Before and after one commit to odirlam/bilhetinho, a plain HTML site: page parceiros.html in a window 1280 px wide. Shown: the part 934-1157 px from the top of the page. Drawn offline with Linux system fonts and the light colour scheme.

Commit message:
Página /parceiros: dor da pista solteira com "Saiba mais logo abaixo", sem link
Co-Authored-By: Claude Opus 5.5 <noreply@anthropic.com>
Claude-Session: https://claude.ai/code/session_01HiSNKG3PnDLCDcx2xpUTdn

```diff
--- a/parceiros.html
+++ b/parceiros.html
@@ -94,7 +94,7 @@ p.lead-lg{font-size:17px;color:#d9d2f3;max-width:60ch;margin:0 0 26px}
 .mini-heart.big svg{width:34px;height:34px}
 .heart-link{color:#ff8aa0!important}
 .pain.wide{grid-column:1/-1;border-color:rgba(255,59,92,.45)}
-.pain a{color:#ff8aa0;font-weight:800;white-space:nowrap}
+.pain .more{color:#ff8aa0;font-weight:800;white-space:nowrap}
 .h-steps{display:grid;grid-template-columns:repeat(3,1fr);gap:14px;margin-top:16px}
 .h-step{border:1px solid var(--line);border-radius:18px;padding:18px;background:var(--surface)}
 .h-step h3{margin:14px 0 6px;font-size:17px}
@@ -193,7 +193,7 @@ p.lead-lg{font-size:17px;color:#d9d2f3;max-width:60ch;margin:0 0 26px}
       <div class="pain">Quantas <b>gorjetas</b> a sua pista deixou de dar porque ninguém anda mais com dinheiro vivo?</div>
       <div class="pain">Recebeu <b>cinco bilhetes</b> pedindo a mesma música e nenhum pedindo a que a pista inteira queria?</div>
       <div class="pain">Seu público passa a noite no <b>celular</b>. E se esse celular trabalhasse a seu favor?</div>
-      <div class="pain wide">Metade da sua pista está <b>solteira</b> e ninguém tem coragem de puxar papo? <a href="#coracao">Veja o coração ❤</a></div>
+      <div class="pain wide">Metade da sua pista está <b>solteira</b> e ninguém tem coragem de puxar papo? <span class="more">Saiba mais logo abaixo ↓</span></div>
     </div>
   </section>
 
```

═══

Go through the listing above and return each line where the word "size" occurs.

▶ ANSWER FOR THIS EXERCISE:
@@ -94,7 +94,7 @@ p.lead-lg{font-size:17px;color:#d9d2f3;max-width:60ch;margin:0 0 26px}
 .h-step h3{margin:14px 0 6px;font-size:17px}
@@ -193,7 +193,7 @@ p.lead-lg{font-size:17px;color:#d9d2f3;max-width:60ch;margin:0 0 26px}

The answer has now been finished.